Warrior queen in a golden girdle,
Your Heaven here on earth, eternal
And unassailable.

On you alone, our ancient of days,
Fate has bestowed this royal glory
Of unbroken rule, sovereign strength
To lead where all follow.

For under your yoke, by your strong reins,
The great back of earth and foam-white seas
Are bent; without a falter your steer
The cities of all men.

But time’s great span can topple us all;
Life sways us one way, then another
You alone sail on fair winds of rule
And never alter course.

For you alone have borne strong warriors,
Great spearman, springing up unbidden
Like Demeter’s fruitful ears of corn,
A crop of mortal men.

Ithaca

C.P. Cavafy
Greek
1863 – 1933

 

When you set out on your journey to Ithaca,
pray that the road is long,
full of adventure, full of knowledge.
The Lestrygonians and the Cyclops,
the angry Poseidon — do not fear them:
You will never find such as these on your path,
if your thoughts remain lofty, if a fine
emotion touches your spirit and your body.
The Lestrygonians and the Cyclops,
the fierce Poseidon you will never encounter,
if you do not carry them within your soul,
if your soul does not set them up before you.

Pray that the road is long.
That the summer mornings are many, when,
with such pleasure, with such joy
you will enter ports seen for the first time;
stop at Phoenician markets,
and purchase fine merchandise,
mother-of-pearl and coral, amber and ebony,
and sensual perfumes of all kinds,
as many sensual perfumes as you can;
visit many Egyptian cities,
to learn and learn from scholars.

Always keep Ithaca in your mind.
To arrive there is your ultimate goal.
But do not hurry the voyage at all.
It is better to let it last for many years;
and to anchor at the island when you are old,
rich with all you have gained on the way,
not expecting that Ithaca will offer you riches.

Ithaca has given you the beautiful voyage.
Without her you would have never set out on the road.
She has nothing more to give you.

And if you find her poor, Ithaca has not deceived you.
Wise as you have become, with so much experience,
you must already have understood what Ithacas mean.

Preveza

Kostas Karyotakis
Greek
1896 – 1928

 

Death is the bullies bashing
against the black walls and roof tiling,
death is the women being loved
in the course of onion peeling.

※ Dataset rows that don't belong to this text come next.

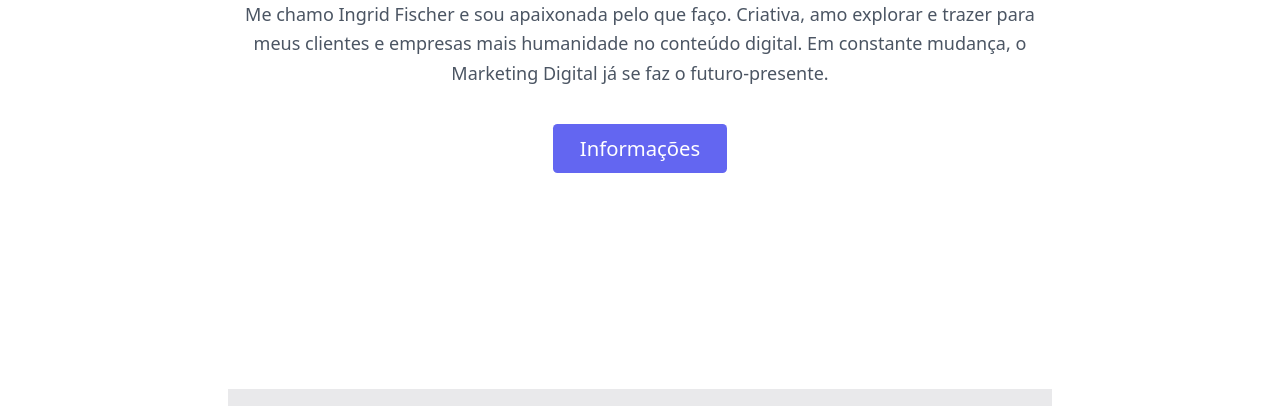
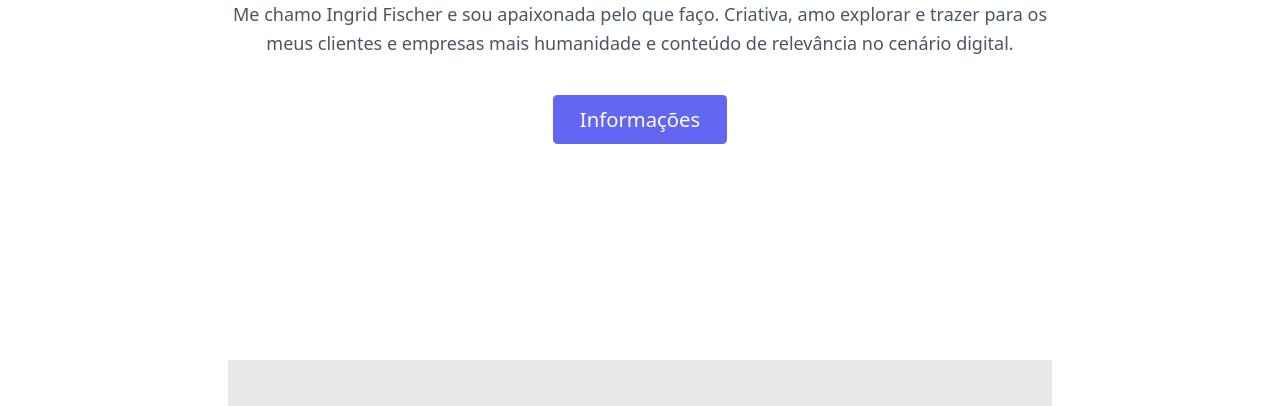
Before and after one commit to alexandresc/ingrid-fischer, a Gatsby site: page / in a window 1280 px wide. Shown: the part 694-1100 px from the top of the page. Built offline with nearby package versions, Linux system fonts and the light colour scheme; Gatsby itself is replaced by a stand-in of ours; placeholder pictures from the web are drawn by us.

Commit message:
update content on hero

```diff
--- a/src/components/hero.js
+++ b/src/components/hero.js
@@ -13,14 +13,12 @@ const Hero = () => {
         />
         <div class="text-center lg:w-2/3 w-full">
           <h1 class="title-font sm:text-4xl text-3xl mb-4 font-medium text-gray-900">
-            Designer gráfico, Criação de Materiais, Gestão de Mídias e propostas
-            criativas
+            Direção criativa para um mundo mais conectado.
           </h1>
           <p class="mb-8 leading-relaxed">
             Me chamo Ingrid Fischer e sou apaixonada pelo que faço. Criativa,
-            amo explorar e trazer para meus clientes e empresas mais humanidade
-            no conteúdo digital. Em constante mudança, o Marketing Digital já se
-            faz o futuro-presente.
+            amo explorar e trazer para os meus clientes e empresas mais
+            humanidade e conteúdo de relevância no cenário digital.
           </p>
           <div class="flex justify-center">
             <button class="inline-flex text-white bg-indigo-500 border-0 py-2 px-6 focus:outline-none hover:bg-indigo-600 rounded text-lg">
```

Death the squalid, unimportant streets
with their glamorous and pompous names,
the olive-grove, the surrounding sea, and even
the sun, death among all other deaths.

Death the policeman bending over
to weigh, a “lacking” portion,
death the harebells on the balcony
and the teacher with the newspaper.

Base, Guard, Sixty-man Prevezian Rule.
On Sunday we’ll listen to the band.
I’ve taken out a savings booklet,
my first deposit drachmas thirty one.

Walking slowly on the quay,
“do I exist?” you say, and then: “you do not!”
The ship approaches. The flag is flying.
Perhaps Mr. Prefect will be coming.

If at least, among these people,
one would die of sheer disgust
silent, bereaved, with humble manners,
at the funeral we’d all have fun.

Thourios

Rigas Feraios
Greek
1757 – 1798

 

Until when are we, oh brave young men, going to live in constraint,
Lonely like likons, on the ridges of the mountains?
Better have an hour of free life
Than forty years of slavery and prison.

Shall we dwell in caves, just looking out at the branches,
Leaving from the world into the bitter slavery?
Better live one hour in freedom
Than forty years in slavery and prison.

Do we lose our brothers, homeland, and parents,
Our friends, children, and all of our kin?
Better live one hour in freedom
Than forty years in slavery and prison.

You work all day, and no matter what he tells you,
He strives again, only to drink your blood.
Soutzos, as well as Mourouzis, Petrakis, Skanavis
Grikas and Mavrogenis, mirror is for your reflection.